** Given entries follows **

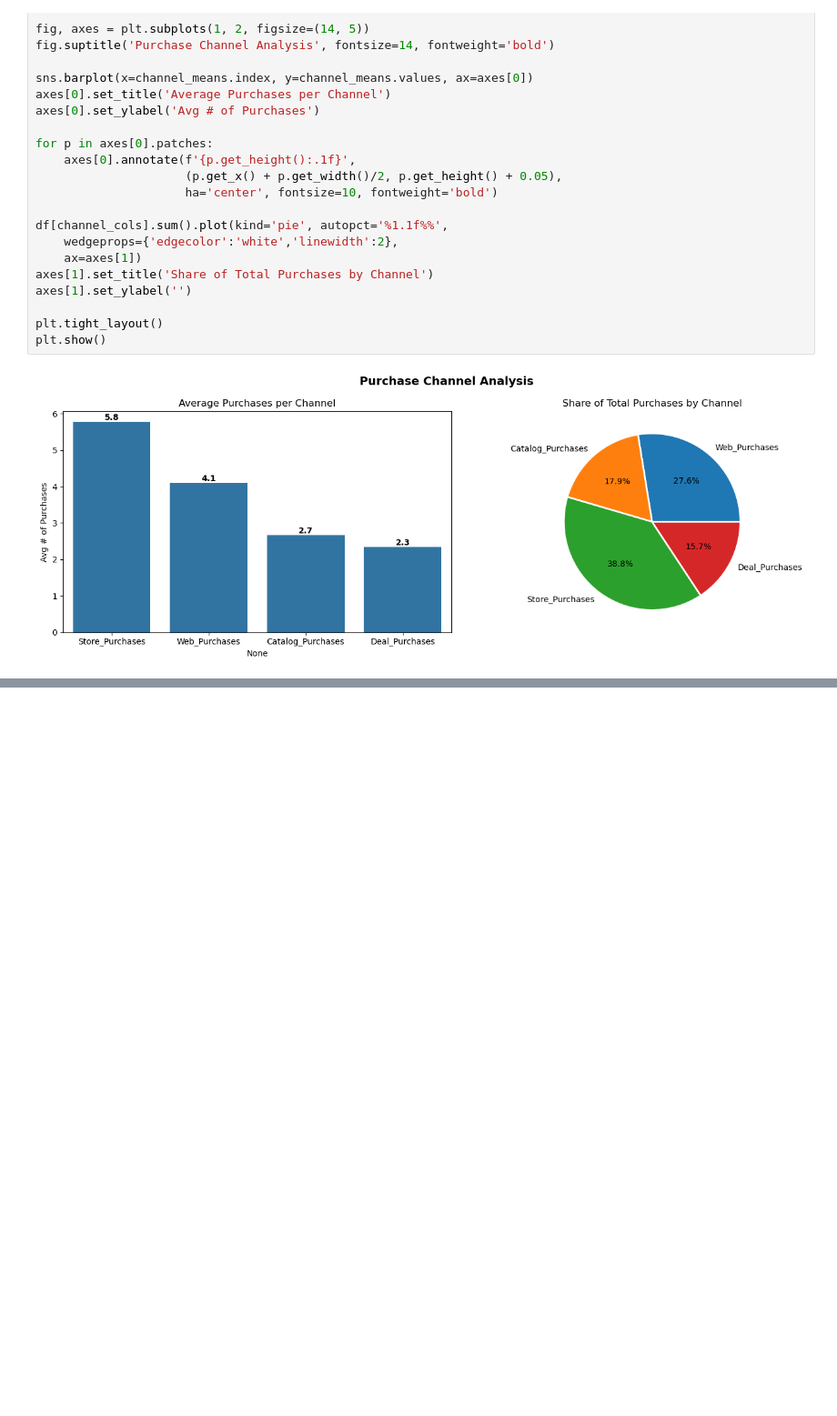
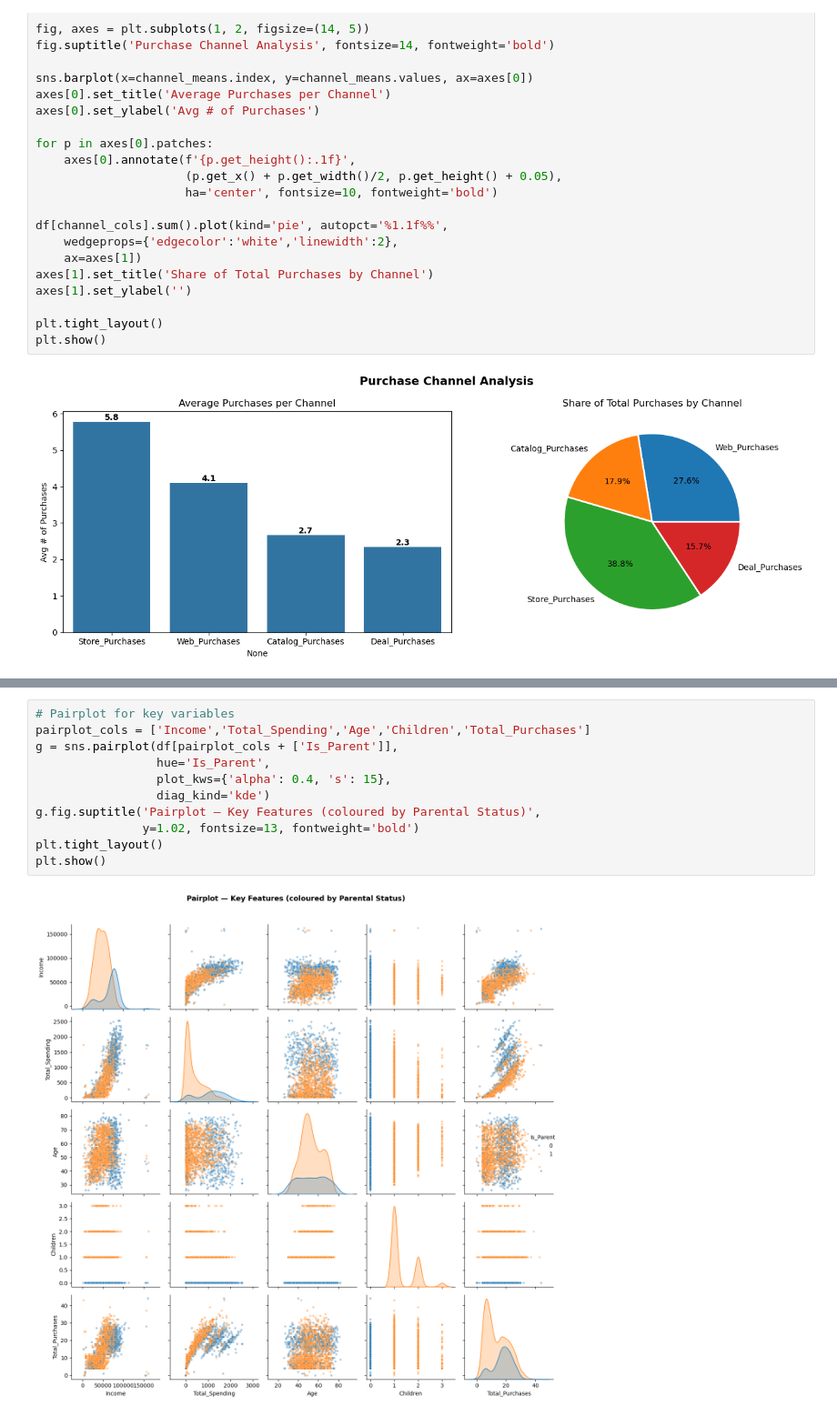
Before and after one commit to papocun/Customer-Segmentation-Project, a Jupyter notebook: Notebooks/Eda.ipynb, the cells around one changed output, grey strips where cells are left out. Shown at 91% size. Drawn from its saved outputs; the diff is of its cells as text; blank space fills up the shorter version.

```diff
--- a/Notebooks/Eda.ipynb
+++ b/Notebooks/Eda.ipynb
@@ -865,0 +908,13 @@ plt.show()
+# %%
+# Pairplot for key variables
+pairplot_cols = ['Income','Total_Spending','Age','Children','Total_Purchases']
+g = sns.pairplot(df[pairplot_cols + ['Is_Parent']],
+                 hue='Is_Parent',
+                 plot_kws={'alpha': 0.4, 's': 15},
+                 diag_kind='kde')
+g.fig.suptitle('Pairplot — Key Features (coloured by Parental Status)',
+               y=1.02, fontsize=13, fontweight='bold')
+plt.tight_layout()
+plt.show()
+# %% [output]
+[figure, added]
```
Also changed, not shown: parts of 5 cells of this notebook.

** End of Given entries **
** Given entries follows **

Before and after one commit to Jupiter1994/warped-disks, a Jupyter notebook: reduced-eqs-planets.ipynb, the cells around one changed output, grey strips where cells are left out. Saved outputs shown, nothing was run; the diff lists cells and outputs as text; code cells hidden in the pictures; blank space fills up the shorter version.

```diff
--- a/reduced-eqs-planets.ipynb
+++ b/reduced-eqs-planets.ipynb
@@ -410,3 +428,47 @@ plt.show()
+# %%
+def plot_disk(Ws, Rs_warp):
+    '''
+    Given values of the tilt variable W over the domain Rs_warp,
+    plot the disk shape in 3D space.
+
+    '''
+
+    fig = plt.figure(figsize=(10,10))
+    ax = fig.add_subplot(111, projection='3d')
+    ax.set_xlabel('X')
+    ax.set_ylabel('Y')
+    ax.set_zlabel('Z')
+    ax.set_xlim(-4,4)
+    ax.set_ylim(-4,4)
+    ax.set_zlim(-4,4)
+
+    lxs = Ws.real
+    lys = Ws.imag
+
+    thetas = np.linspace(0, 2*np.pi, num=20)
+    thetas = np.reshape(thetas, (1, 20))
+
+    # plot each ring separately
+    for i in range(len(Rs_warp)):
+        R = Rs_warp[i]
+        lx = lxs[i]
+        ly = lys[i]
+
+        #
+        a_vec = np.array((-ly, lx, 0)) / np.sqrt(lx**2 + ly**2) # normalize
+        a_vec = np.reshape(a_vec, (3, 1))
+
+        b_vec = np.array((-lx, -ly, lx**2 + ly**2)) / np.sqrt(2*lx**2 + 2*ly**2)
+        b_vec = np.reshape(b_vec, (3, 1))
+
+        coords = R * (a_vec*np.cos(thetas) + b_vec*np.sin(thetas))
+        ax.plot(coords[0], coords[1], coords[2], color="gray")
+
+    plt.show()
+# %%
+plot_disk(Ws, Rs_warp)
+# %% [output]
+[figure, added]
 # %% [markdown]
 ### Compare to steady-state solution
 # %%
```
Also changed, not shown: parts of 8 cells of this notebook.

** End of Given entries **
** Given entries follows **

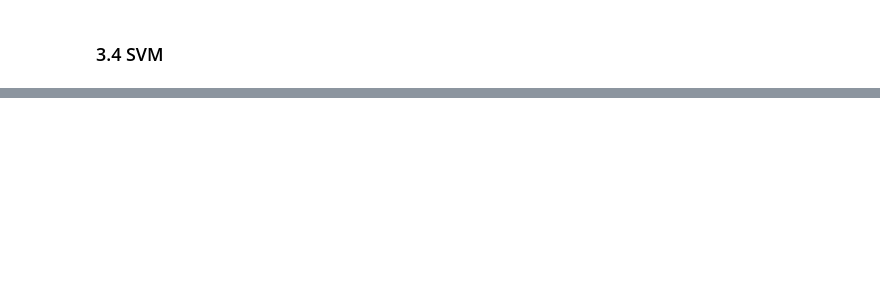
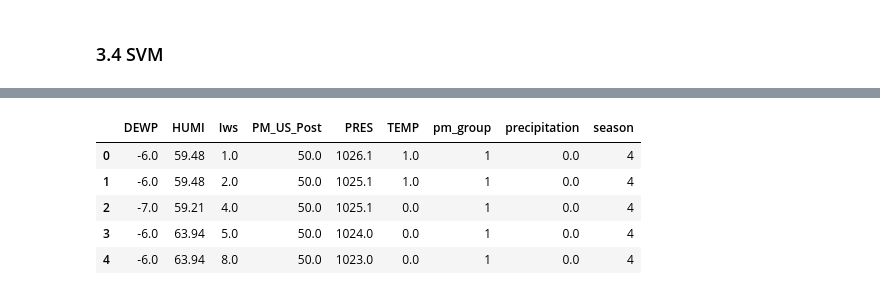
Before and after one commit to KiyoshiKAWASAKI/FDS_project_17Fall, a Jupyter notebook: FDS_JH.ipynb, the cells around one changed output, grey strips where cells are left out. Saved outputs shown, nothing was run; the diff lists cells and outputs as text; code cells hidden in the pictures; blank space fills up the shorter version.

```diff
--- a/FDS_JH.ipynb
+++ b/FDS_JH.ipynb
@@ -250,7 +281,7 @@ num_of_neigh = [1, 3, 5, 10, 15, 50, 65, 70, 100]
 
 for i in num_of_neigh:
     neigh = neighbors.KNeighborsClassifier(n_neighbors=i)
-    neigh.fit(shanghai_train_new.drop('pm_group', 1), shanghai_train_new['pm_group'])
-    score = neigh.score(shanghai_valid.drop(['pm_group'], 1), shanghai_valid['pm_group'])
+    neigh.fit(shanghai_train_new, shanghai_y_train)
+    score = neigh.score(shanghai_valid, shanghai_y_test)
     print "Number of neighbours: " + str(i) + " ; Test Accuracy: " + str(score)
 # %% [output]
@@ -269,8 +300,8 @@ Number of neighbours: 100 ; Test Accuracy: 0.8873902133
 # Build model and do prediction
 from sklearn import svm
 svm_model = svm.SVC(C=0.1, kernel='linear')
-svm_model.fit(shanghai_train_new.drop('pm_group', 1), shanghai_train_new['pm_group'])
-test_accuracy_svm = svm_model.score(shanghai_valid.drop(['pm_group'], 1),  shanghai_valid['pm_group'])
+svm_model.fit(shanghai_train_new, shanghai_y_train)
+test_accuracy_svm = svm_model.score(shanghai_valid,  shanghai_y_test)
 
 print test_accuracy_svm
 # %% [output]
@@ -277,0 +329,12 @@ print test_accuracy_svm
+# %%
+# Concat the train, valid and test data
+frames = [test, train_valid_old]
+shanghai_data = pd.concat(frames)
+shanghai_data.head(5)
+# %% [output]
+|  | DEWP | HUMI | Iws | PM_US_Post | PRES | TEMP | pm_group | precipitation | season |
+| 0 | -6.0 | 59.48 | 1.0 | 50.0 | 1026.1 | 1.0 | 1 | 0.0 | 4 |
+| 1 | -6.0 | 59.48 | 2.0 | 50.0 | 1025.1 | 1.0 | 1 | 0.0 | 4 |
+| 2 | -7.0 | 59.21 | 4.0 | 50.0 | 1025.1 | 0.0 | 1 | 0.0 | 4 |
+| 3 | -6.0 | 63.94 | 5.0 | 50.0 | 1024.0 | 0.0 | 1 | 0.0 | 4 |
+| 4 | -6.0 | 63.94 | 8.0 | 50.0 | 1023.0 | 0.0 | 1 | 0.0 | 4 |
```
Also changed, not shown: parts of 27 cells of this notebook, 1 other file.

** End of Given entries **

Out of the listing above, reproduce exactly the lines from the one with "text; blank space fills up the shorter version." up to and including the one with "Also changed, not shown: parts of 5".

Before and after one commit to papocun/Customer-Segmentation-Project, a Jupyter notebook: Notebooks/Eda.ipynb, the cells around one changed output, grey strips where cells are left out. Shown at 91% size. Drawn from its saved outputs; the diff is of its cells as text; blank space fills up the shorter version.

```diff
--- a/Notebooks/Eda.ipynb
+++ b/Notebooks/Eda.ipynb
@@ -865,0 +908,13 @@ plt.show()
+# %%
+# Pairplot for key variables
+pairplot_cols = ['Income','Total_Spending','Age','Children','Total_Purchases']
+g = sns.pairplot(df[pairplot_cols + ['Is_Parent']],
+                 hue='Is_Parent',
+                 plot_kws={'alpha': 0.4, 's': 15},
+                 diag_kind='kde')
+g.fig.suptitle('Pairplot — Key Features (coloured by Parental Status)',
+               y=1.02, fontsize=13, fontweight='bold')
+plt.tight_layout()
+plt.show()
+# %% [output]
+[figure, added]
```
Also changed, not shown: parts of 5 cells of this notebook.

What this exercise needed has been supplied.